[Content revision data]
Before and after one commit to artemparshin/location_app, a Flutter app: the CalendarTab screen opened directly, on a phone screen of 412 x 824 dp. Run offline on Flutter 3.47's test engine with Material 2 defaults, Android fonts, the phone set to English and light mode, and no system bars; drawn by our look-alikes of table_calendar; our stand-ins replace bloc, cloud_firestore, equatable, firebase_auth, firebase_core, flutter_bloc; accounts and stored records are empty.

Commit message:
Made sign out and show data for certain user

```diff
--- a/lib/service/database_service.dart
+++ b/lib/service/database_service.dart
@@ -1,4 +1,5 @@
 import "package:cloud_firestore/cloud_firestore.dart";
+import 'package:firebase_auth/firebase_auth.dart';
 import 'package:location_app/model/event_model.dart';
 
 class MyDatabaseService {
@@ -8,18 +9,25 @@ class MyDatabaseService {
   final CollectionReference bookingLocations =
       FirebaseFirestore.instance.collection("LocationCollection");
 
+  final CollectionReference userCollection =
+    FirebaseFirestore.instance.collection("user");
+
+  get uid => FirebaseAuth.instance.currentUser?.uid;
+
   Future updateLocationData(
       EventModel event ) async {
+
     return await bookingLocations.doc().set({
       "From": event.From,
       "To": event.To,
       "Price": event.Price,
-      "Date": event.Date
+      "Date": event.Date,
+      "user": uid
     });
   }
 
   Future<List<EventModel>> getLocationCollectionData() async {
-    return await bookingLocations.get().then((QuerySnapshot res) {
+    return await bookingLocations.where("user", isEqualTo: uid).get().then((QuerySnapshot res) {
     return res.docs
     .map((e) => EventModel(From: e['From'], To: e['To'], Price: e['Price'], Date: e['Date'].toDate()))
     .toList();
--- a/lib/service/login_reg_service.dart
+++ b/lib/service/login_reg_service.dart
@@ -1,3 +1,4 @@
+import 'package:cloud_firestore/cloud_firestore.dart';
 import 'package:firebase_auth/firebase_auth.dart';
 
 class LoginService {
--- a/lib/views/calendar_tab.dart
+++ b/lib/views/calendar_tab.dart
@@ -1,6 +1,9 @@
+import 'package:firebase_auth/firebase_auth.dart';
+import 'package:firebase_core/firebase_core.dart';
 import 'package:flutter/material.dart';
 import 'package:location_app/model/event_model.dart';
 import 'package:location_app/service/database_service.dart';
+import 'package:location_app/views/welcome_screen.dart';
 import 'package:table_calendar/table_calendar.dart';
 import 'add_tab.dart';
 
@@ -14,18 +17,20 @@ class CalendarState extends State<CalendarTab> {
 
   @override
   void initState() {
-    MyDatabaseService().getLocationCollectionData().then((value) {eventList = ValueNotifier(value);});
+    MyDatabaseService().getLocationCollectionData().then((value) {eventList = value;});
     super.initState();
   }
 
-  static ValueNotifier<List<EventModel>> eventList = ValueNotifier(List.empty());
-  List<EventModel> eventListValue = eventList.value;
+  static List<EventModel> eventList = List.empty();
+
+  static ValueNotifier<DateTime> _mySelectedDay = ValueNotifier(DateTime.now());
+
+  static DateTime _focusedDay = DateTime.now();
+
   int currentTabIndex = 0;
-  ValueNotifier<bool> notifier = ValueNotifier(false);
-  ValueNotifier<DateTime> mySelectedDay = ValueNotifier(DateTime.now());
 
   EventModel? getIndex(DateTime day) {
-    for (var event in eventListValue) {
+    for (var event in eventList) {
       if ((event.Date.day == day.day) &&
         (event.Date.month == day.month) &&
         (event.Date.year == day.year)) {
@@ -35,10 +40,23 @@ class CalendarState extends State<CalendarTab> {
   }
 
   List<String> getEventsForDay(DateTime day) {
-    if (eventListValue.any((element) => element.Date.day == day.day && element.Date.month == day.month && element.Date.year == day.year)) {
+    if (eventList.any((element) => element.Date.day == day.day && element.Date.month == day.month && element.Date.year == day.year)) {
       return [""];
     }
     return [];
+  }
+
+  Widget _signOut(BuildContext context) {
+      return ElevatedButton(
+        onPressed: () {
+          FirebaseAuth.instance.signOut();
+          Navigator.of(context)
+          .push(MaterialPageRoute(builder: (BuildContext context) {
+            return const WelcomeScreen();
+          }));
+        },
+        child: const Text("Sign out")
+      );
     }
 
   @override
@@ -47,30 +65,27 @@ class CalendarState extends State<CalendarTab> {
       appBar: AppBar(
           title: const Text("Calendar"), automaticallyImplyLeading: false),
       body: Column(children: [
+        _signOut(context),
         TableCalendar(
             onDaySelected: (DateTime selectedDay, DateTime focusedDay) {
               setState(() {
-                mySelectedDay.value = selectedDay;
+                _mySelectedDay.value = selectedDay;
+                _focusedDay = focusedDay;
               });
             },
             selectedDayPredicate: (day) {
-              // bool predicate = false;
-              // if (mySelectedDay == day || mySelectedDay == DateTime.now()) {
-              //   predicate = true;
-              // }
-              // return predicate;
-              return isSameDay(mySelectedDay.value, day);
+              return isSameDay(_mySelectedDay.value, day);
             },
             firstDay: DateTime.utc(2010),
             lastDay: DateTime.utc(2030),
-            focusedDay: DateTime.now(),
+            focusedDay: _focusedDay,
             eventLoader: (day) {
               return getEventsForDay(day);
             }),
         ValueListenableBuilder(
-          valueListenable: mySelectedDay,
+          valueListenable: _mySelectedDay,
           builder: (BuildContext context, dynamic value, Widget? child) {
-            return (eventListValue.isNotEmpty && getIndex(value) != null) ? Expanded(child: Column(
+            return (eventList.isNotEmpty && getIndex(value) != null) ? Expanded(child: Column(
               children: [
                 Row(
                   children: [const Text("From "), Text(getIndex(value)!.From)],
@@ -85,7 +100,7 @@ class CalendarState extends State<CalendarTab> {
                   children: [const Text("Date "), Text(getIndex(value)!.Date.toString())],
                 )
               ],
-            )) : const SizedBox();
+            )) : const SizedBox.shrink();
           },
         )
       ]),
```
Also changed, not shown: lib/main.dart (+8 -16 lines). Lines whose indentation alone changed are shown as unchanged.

#### EXERCISE
Copy the lines above that hold the word "getLocationCollectionData".

#### OUTPUT FOR THIS TASK
   Future<List<EventModel>> getLocationCollectionData() async {
-    MyDatabaseService().getLocationCollectionData().then((value) {eventList = ValueNotifier(value);});
+    MyDatabaseService().getLocationCollectionData().then((value) {eventList = value;});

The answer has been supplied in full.